**Work to be completed:** A line belongs in the answer if it contains "rootProject"; copy every such line from the entries below.

────

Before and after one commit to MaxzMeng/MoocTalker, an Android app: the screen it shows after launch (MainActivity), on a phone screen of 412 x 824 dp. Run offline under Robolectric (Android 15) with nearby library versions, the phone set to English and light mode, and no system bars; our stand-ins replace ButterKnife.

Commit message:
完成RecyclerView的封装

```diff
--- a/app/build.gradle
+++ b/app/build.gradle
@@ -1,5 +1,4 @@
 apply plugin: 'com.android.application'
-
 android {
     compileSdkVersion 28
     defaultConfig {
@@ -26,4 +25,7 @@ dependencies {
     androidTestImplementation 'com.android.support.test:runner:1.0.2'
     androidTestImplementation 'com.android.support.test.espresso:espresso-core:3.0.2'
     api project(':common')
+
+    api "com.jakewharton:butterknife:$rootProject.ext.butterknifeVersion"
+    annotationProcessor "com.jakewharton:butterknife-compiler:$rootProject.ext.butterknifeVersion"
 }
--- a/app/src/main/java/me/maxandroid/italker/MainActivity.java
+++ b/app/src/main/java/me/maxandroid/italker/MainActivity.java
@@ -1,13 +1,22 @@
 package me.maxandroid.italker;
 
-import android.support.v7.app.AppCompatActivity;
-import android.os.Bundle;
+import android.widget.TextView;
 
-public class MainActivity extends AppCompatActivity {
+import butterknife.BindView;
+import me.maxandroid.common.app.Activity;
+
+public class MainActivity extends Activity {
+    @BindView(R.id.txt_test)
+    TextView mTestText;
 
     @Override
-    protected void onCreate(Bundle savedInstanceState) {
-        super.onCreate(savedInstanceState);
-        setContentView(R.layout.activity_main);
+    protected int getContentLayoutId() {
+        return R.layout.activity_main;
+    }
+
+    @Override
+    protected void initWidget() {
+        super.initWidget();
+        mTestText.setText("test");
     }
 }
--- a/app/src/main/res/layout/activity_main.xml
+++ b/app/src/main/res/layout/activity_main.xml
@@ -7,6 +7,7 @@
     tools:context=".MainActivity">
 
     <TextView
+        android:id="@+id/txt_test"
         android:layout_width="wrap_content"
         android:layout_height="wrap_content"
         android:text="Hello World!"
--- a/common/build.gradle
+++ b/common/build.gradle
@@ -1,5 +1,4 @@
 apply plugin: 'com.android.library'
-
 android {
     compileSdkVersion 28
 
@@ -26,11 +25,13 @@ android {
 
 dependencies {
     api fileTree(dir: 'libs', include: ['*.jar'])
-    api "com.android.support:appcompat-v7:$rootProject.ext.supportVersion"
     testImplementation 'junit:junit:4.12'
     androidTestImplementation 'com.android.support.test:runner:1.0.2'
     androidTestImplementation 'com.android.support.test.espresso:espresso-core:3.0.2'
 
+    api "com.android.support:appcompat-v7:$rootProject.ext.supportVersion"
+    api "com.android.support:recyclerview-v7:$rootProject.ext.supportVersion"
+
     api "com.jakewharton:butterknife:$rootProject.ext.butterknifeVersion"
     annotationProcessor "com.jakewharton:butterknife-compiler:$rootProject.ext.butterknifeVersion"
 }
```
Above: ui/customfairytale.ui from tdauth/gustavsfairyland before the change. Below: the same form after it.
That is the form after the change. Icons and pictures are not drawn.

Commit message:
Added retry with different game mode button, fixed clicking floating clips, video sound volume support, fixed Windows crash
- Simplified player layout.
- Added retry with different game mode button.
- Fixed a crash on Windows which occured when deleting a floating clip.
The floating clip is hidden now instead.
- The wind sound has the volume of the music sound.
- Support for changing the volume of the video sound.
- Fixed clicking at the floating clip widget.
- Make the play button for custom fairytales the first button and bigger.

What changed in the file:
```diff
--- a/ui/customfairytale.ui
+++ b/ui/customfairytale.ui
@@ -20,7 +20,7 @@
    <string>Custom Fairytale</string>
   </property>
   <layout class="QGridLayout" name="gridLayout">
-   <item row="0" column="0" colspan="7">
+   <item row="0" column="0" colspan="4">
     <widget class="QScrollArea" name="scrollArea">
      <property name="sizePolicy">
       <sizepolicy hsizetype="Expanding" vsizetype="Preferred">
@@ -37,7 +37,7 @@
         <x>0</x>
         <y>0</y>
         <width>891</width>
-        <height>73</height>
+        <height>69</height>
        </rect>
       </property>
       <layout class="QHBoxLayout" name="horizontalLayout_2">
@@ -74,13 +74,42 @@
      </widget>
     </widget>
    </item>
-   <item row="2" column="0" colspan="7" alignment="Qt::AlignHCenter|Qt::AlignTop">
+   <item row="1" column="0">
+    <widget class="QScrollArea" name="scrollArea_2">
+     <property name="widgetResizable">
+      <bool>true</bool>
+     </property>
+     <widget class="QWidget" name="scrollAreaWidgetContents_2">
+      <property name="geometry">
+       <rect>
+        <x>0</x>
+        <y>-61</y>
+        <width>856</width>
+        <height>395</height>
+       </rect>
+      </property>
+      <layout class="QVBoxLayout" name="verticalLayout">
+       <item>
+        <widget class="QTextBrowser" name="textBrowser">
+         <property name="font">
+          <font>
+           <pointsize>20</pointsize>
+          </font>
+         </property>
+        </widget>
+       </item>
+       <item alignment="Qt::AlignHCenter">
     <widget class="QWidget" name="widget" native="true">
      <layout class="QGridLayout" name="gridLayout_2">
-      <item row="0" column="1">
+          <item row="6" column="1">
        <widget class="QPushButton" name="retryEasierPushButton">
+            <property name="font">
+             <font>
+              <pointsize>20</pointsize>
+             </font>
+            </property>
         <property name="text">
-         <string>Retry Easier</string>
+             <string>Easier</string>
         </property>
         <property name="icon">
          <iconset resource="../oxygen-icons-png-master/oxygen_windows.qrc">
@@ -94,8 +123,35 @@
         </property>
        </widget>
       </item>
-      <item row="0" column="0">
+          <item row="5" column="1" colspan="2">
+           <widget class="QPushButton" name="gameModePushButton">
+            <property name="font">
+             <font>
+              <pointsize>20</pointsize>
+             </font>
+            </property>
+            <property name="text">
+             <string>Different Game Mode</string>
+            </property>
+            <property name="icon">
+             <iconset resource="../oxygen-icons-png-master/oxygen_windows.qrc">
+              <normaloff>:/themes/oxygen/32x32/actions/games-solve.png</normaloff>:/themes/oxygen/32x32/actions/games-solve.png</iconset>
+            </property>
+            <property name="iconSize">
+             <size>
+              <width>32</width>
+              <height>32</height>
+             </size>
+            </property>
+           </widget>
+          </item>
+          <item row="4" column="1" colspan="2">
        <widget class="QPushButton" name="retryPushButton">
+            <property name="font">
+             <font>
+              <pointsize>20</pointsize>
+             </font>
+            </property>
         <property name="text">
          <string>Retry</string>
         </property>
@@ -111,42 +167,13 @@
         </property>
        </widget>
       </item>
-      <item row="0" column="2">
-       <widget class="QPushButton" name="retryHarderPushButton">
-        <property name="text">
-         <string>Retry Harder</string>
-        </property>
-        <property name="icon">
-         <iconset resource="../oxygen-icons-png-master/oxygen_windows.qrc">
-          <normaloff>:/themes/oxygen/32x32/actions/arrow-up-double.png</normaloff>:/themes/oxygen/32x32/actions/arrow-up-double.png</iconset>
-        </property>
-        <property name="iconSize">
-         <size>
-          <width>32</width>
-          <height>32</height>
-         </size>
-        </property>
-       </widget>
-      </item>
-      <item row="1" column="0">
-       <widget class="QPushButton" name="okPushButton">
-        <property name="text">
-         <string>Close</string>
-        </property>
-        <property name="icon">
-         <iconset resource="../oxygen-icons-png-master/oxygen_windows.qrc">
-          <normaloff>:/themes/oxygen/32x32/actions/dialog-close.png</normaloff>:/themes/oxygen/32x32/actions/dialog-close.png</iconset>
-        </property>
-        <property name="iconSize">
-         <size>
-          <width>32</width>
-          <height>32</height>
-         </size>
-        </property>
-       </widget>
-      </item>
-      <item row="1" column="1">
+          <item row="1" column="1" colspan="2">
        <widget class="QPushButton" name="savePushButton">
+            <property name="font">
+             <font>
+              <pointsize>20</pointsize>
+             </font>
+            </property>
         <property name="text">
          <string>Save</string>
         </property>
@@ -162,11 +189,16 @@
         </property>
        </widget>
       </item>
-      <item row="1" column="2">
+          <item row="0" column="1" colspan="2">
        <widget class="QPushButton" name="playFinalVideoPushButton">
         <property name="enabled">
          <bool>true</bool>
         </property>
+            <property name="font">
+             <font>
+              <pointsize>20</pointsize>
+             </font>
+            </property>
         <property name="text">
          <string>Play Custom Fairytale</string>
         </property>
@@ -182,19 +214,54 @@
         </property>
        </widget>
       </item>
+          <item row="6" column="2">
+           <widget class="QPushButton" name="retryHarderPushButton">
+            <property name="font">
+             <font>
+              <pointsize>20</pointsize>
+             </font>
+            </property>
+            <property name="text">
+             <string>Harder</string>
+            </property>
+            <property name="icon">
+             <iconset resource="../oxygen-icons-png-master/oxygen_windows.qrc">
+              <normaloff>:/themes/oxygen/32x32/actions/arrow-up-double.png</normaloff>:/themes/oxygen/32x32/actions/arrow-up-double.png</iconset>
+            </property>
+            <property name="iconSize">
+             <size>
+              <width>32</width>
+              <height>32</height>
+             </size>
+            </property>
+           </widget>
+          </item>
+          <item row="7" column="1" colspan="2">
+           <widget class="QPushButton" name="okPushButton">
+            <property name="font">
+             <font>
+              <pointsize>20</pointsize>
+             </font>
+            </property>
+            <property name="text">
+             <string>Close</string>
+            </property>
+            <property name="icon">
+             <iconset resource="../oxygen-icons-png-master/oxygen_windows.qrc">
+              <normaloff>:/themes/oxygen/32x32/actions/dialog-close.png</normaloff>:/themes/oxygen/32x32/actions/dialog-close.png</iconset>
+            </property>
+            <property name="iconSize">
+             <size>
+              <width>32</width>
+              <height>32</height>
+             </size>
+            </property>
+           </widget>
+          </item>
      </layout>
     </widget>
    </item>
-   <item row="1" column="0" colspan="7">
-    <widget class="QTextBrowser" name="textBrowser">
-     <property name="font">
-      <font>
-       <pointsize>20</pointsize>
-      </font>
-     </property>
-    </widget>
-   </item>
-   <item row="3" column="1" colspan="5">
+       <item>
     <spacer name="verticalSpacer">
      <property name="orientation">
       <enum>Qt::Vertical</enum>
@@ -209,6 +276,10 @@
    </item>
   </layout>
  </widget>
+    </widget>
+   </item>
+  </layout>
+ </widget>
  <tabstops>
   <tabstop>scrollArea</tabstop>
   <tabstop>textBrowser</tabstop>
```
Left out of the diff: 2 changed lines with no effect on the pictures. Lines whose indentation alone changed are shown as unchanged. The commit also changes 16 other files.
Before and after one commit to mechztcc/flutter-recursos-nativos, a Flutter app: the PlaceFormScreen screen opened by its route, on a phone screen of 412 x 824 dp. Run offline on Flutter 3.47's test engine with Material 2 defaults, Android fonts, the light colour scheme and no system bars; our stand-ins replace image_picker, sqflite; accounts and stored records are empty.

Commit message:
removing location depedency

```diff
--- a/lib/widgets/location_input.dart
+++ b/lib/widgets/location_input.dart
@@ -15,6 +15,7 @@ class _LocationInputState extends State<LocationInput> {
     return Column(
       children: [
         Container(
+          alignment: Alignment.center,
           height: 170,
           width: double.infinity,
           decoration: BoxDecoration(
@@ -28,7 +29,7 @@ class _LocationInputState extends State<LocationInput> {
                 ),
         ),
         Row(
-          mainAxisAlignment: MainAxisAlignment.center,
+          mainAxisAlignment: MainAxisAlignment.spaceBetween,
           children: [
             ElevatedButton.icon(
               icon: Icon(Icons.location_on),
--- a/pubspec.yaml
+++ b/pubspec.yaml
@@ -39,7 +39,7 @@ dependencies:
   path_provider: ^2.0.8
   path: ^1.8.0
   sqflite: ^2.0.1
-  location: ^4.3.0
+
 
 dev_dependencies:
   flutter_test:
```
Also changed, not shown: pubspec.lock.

────

**Response:**
+    api "com.jakewharton:butterknife:$rootProject.ext.butterknifeVersion"
+    annotationProcessor "com.jakewharton:butterknife-compiler:$rootProject.ext.butterknifeVersion"
-    api "com.android.support:appcompat-v7:$rootProject.ext.supportVersion"
+    api "com.android.support:appcompat-v7:$rootProject.ext.supportVersion"
+    api "com.android.support:recyclerview-v7:$rootProject.ext.supportVersion"
     api "com.jakewharton:butterknife:$rootProject.ext.butterknifeVersion"
     annotationProcessor "com.jakewharton:butterknife-compiler:$rootProject.ext.butterknifeVersion"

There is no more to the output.